--- ENTRIES SUPPLIED ---

========================================================================

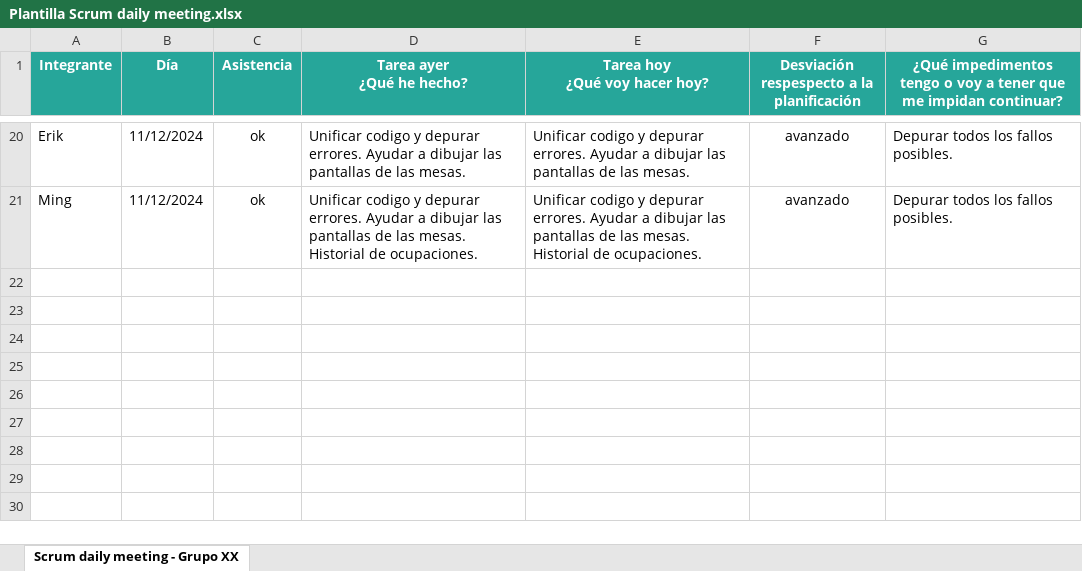
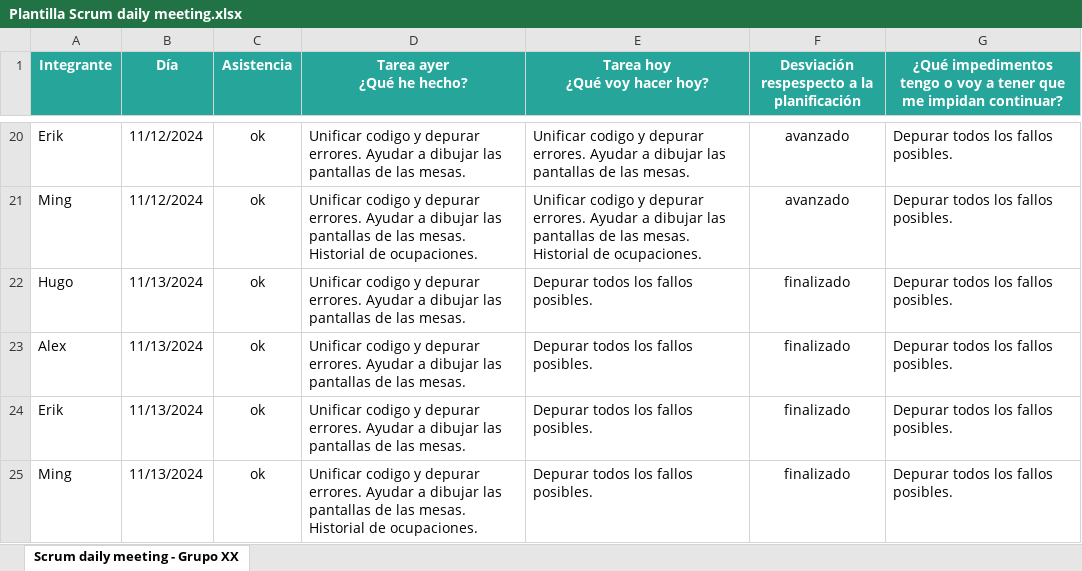
Before and after one commit to HugoAlda/PROYECTO_RESTAURANTE, an Excel workbook: Gestión/Plantilla Scrum daily meeting.xlsx, sheet Scrum daily meeting - Grupo XX, drawn as a sheet; only a part is shown, gaps mark what is left out; values as stored, in another font and other column widths than the file's, no borders; table styles not drawn; the diff names each change by its address in the sheet, - before the commit and + after, or states it on an @@ line.

Commit message:
daily meeting hoy

```diff
--- a/Gestión/Plantilla Scrum daily meeting.xlsx (sheet Scrum daily meeting - Grupo XX)
+++ b/Gestión/Plantilla Scrum daily meeting.xlsx (sheet Scrum daily meeting - Grupo XX)
+row 22: Hugo | 11/13/2024 | ok | Unificar codigo y depurar errores. Ayudar a dibujar las pantallas de las mesas. | Depurar todos los fallos posibles. | finalizado | Depurar todos los fallos posibles.
+row 23: Alex | 11/13/2024 | ok | Unificar codigo y depurar errores. Ayudar a dibujar las pantallas de las mesas. | Depurar todos los fallos posibles. | finalizado | Depurar todos los fallos posibles.
+row 24: Erik | 11/13/2024 | ok | Unificar codigo y depurar errores. Ayudar a dibujar las pantallas de las mesas. | Depurar todos los fallos posibles. | finalizado | Depurar todos los fallos posibles.
+row 25: Ming | 11/13/2024 | ok | Unificar codigo y depurar errores. Ayudar a dibujar las pantallas de las mesas. Historial de ocupaciones. | Depurar todos los fallos posibles. | finalizado | Depurar todos los fallos posibles.
```
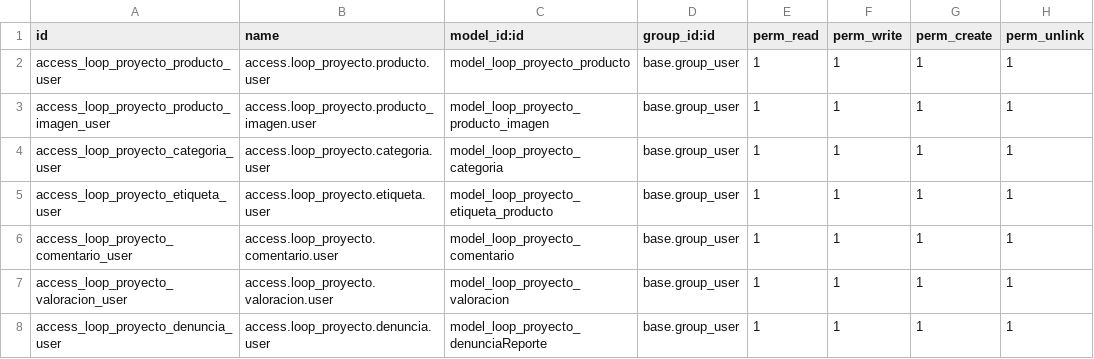
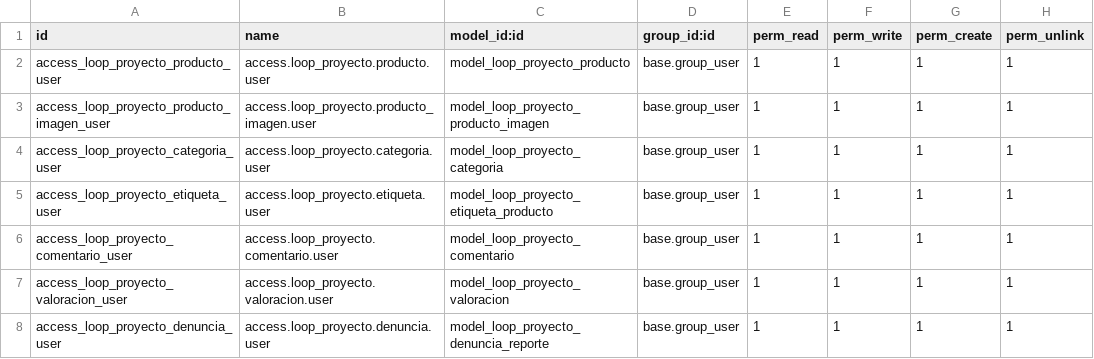
Before and after one commit to VSay29/projecte-dam-25-26-Andrea-Fabiana-Nayara, a CSV file: fase_2/repo/custom_addons/loop_proyecto/security/ir.model.access.csv, drawn as a sheet.

Commit message:
Corregido error en csv

```diff
--- a/fase_2/repo/custom_addons/loop_proyecto/security/ir.model.access.csv
+++ b/fase_2/repo/custom_addons/loop_proyecto/security/ir.model.access.csv
@@ -7,2 +7,2 @@ access_loop_proyecto_comentario_user,access.loop_proyecto.comentario.user,model_
 access_loop_proyecto_valoracion_user,access.loop_proyecto.valoracion.user,model_loop_proyecto_valoracion,base.group_user,1,1,1,1
-access_loop_proyecto_denuncia_user,access.loop_proyecto.denuncia.user,model_loop_proyecto_denunciaReporte,base.group_user,1,1,1,1
+access_loop_proyecto_denuncia_user,access.loop_proyecto.denuncia.user,model_loop_proyecto_denuncia_reporte,base.group_user,1,1,1,1
```
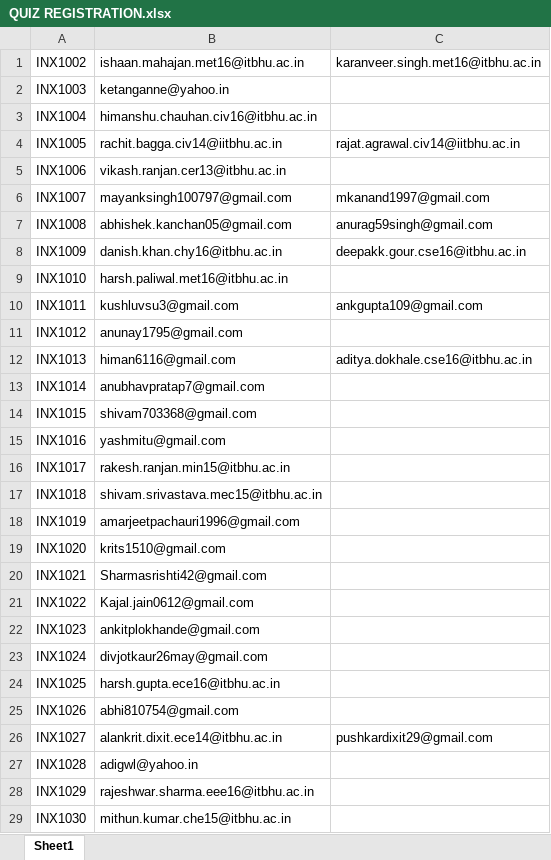
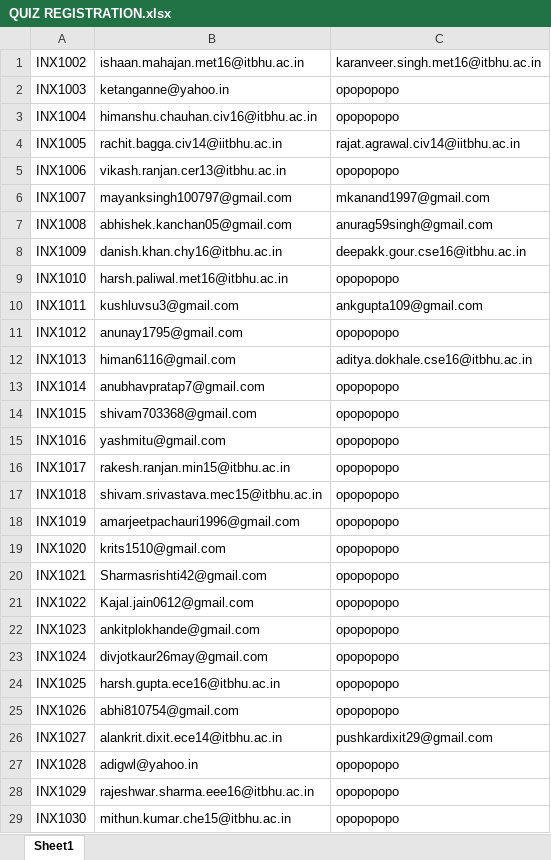
Before and after one commit to imjog/technexUser, an Excel workbook: QUIZ REGISTRATION.xlsx, sheet Sheet1, drawn as a sheet; only a part is shown; values as stored, in another font and other column widths than the file's, no borders; the diff covers the shown part only; the diff names each change by its address in the sheet, - before the commit and + after, or states it on an @@ line.

Commit message:
intellecx data fill 2

```diff
--- a/QUIZ REGISTRATION.xlsx (sheet Sheet1)
+++ b/QUIZ REGISTRATION.xlsx (sheet Sheet1)
-C2:C3: (empty)
+C2:C3: opopopopo
-C5: (empty)
+C5: opopopopo
-C9: (empty)
+C9: opopopopo
-C11: (empty)
+C11: opopopopo
-C13:C25: (empty)
+C13:C25: opopopopo
-C27:C29: (empty)
+C27:C29: opopopopo
```
Also changed, not shown: 1 added row, 44 edited cells and cell formats elsewhere in this sheet, 1 other file.
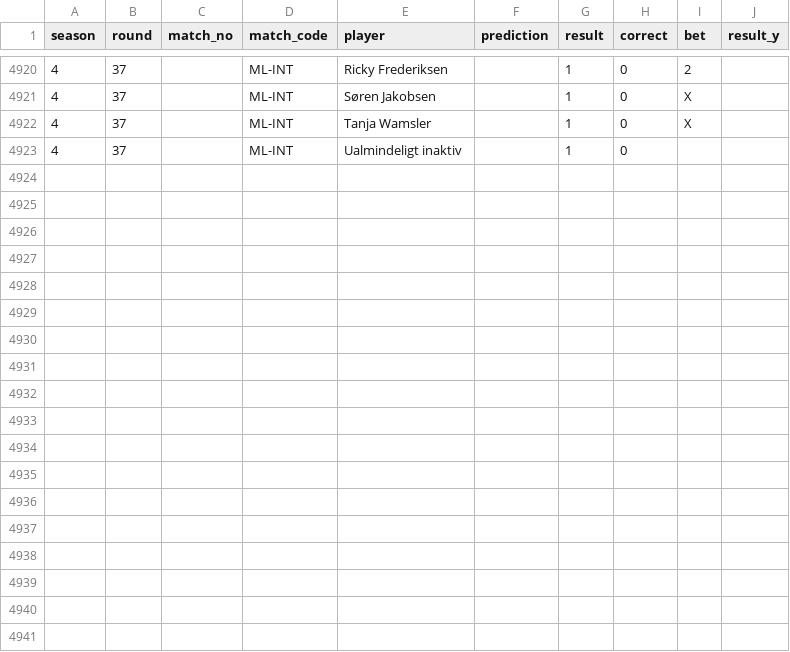
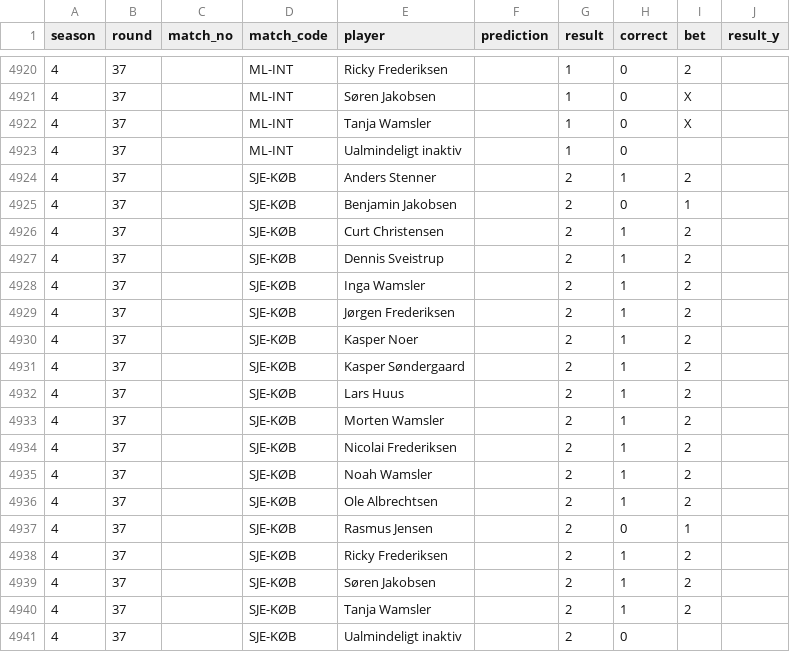
Before and after one commit to Stenner93/Odds, a CSV file: data/points.csv, drawn as a sheet; only a part is shown, gaps mark what is left out.

```diff
--- a/data/points.csv
+++ b/data/points.csv
@@ -4923 +4923,19 @@ season,round,match_no,match_code,player,prediction,result,correct,bet,result_y
 4,37,,ML-INT,Ualmindeligt inaktiv,,1,0,,
+4,37,,SJE-KØB,Anders Stenner,,2,1,2,
+4,37,,SJE-KØB,Benjamin Jakobsen,,2,0,1,
+4,37,,SJE-KØB,Curt Christensen,,2,1,2,
+4,37,,SJE-KØB,Dennis Sveistrup,,2,1,2,
+4,37,,SJE-KØB,Inga Wamsler,,2,1,2,
+4,37,,SJE-KØB,Jørgen Frederiksen,,2,1,2,
+4,37,,SJE-KØB,Kasper Noer,,2,1,2,
+4,37,,SJE-KØB,Kasper Søndergaard,,2,1,2,
+4,37,,SJE-KØB,Lars Huus,,2,1,2,
+4,37,,SJE-KØB,Morten Wamsler,,2,1,2,
+4,37,,SJE-KØB,Nicolai Frederiksen,,2,1,2,
+4,37,,SJE-KØB,Noah Wamsler,,2,1,2,
+4,37,,SJE-KØB,Ole Albrechtsen,,2,1,2,
+4,37,,SJE-KØB,Rasmus Jensen,,2,0,1,
+4,37,,SJE-KØB,Ricky Frederiksen,,2,1,2,
+4,37,,SJE-KØB,Søren Jakobsen,,2,1,2,
+4,37,,SJE-KØB,Tanja Wamsler,,2,1,2,
+4,37,,SJE-KØB,Ualmindeligt inaktiv,,2,0,,
```
Also changed, not shown: data/odds.csv, data/predictor_log.csv, 2 other files.
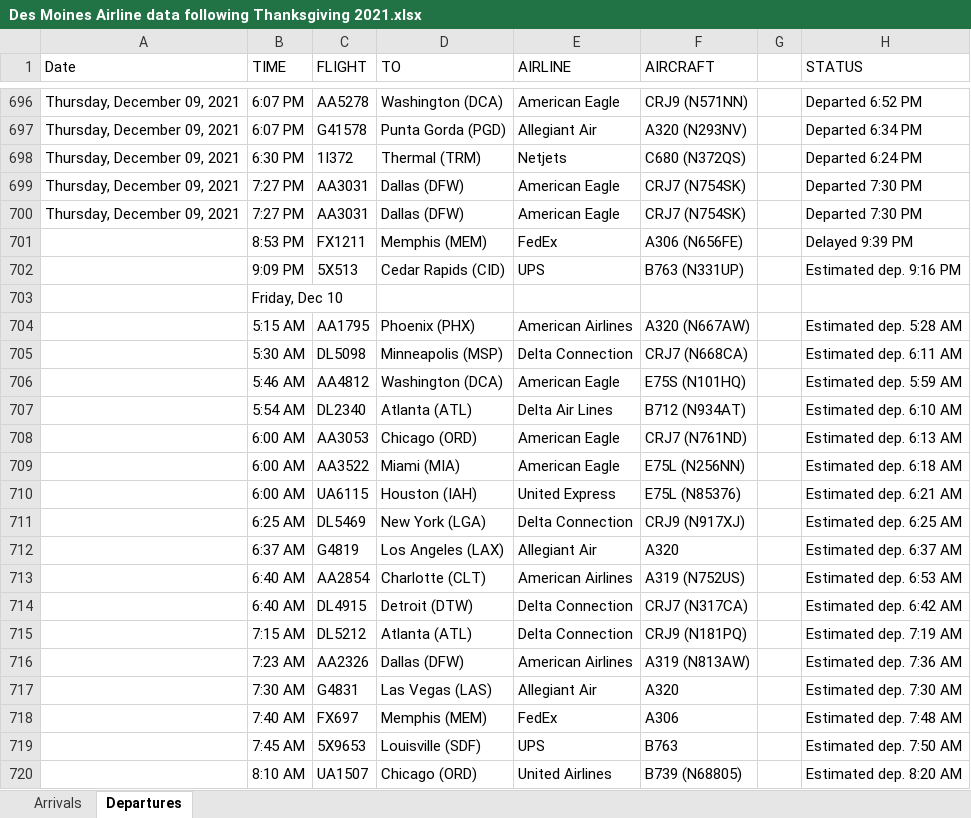
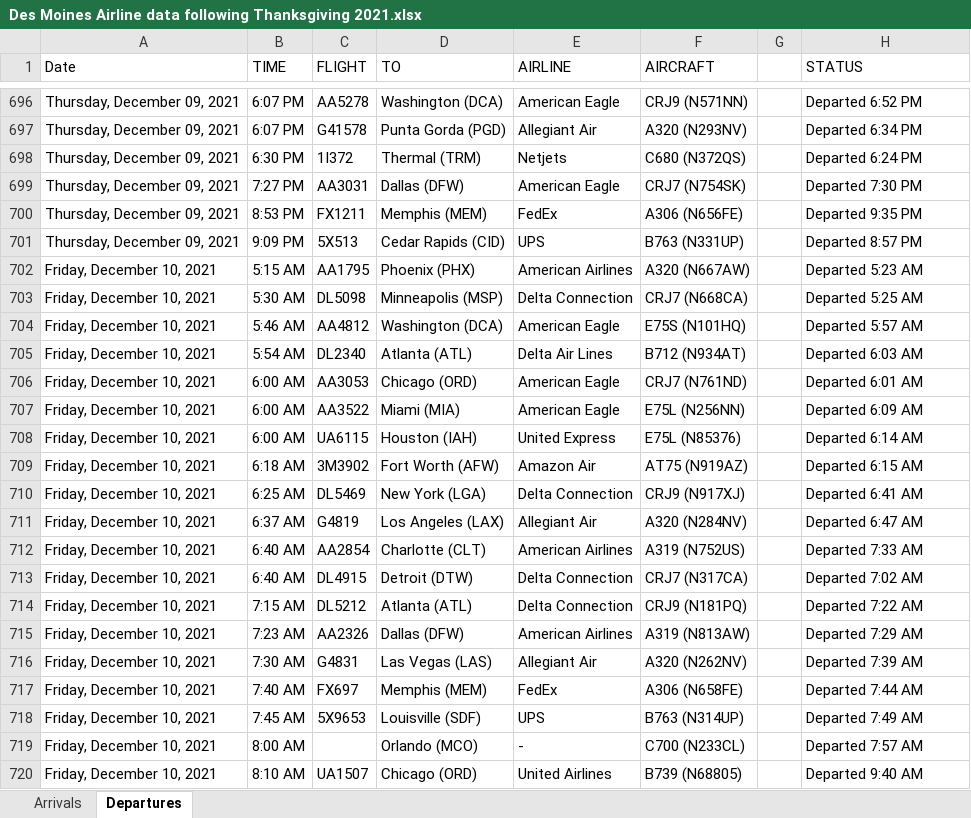
Before and after one commit to profSeeger/LVM-Code, an Excel workbook: codeLibrary/R/R/airlineData/Des Moines Airline data following Thanksgiving 2021.xlsx, sheet Departures, drawn as a sheet; only a part is shown, gaps mark what is left out; values as stored, in another font and other column widths than the file's, no cell formats; removed rows and columns are numbered as before the commit, all else as after; the diff covers the shown part only; the diff names each change by its address in the sheet, - before the commit and + after, or states it on an @@ line.

```diff
--- a/codeLibrary/R/R/airlineData/Des Moines Airline data following Thanksgiving 2021.xlsx (sheet Departures)
+++ b/codeLibrary/R/R/airlineData/Des Moines Airline data following Thanksgiving 2021.xlsx (sheet Departures)
-row 700: Thursday, December 09, 2021 | 7:27 PM | AA3031 | Dallas (DFW) | American Eagle | CRJ7 (N754SK) |  | Departed 7:30 PM
-A700:A701 (Date): (empty)
+A700:A701 (Date): Thursday, December 09, 2021
-H700 (STATUS): Delayed 9:39 PM
+H700 (STATUS): Departed 9:35 PM
-H701 (STATUS): Estimated dep. 9:16 PM
+H701 (STATUS): Departed 8:57 PM
-row 703:  | Friday, Dec 10
-A702:A708 (Date): (empty)
+A702:A708 (Date): Friday, December 10, 2021
-H702 (STATUS): Estimated dep. 5:28 AM
+H702 (STATUS): Departed 5:23 AM
-H703 (STATUS): Estimated dep. 6:11 AM
+H703 (STATUS): Departed 5:25 AM
-H704 (STATUS): Estimated dep. 5:59 AM
+H704 (STATUS): Departed 5:57 AM
-H705 (STATUS): Estimated dep. 6:10 AM
+H705 (STATUS): Departed 6:03 AM
-H706 (STATUS): Estimated dep. 6:13 AM
+H706 (STATUS): Departed 6:01 AM
-H707 (STATUS): Estimated dep. 6:18 AM
+H707 (STATUS): Departed 6:09 AM
-H708 (STATUS): Estimated dep. 6:21 AM
+H708 (STATUS): Departed 6:14 AM
+row 709: Friday, December 10, 2021 | 6:18 AM | 3M3902 | Fort Worth (AFW) | Amazon Air | AT75 (N919AZ) |  | Departed 6:15 AM
-A710:A718 (Date): (empty)
+A710:A718 (Date): Friday, December 10, 2021
-H710 (STATUS): Estimated dep. 6:25 AM
+H710 (STATUS): Departed 6:41 AM
-F711 (AIRCRAFT): A320
+F711 (AIRCRAFT): A320 (N284NV)
-H711 (STATUS): Estimated dep. 6:37 AM
+H711 (STATUS): Departed 6:47 AM
-H712 (STATUS): Estimated dep. 6:53 AM
+H712 (STATUS): Departed 7:33 AM
-H713 (STATUS): Estimated dep. 6:42 AM
+H713 (STATUS): Departed 7:02 AM
-H714 (STATUS): Estimated dep. 7:19 AM
+H714 (STATUS): Departed 7:22 AM
-H715 (STATUS): Estimated dep. 7:36 AM
+H715 (STATUS): Departed 7:29 AM
-F716 (AIRCRAFT): A320
+F716 (AIRCRAFT): A320 (N262NV)
-H716 (STATUS): Estimated dep. 7:30 AM
+H716 (STATUS): Departed 7:39 AM
-F717 (AIRCRAFT): A306
+F717 (AIRCRAFT): A306 (N658FE)
-H717 (STATUS): Estimated dep. 7:48 AM
+H717 (STATUS): Departed 7:44 AM
-F718 (AIRCRAFT): B763
+F718 (AIRCRAFT): B763 (N314UP)
-H718 (STATUS): Estimated dep. 7:50 AM
+H718 (STATUS): Departed 7:49 AM
+row 719: Friday, December 10, 2021 | 8:00 AM |  | Orlando (MCO) | - | C700 (N233CL) |  | Departed 7:57 AM
-A720 (Date): (empty)
+A720 (Date): Friday, December 10, 2021
-H720 (STATUS): Estimated dep. 8:20 AM
+H720 (STATUS): Departed 9:40 AM
```
Also changed, not shown: 61 added rows, 15 removed rows and 49 edited cells elsewhere in this sheet, sheet Arrivals, cell formats.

========================================================================

--- WORK INSTRUCTION ---
Copy, from the material, each line that holds the string "December".

--- ANSWER ---
-row 700: Thursday, December 09, 2021 | 7:27 PM | AA3031 | Dallas (DFW) | American Eagle | CRJ7 (N754SK) |  | Departed 7:30 PM
+A700:A701 (Date): Thursday, December 09, 2021
+A702:A708 (Date): Friday, December 10, 2021
+row 709: Friday, December 10, 2021 | 6:18 AM | 3M3902 | Fort Worth (AFW) | Amazon Air | AT75 (N919AZ) |  | Departed 6:15 AM
+A710:A718 (Date): Friday, December 10, 2021
+row 719: Friday, December 10, 2021 | 8:00 AM |  | Orlando (MCO) | - | C700 (N233CL) |  | Departed 7:57 AM
+A720 (Date): Friday, December 10, 2021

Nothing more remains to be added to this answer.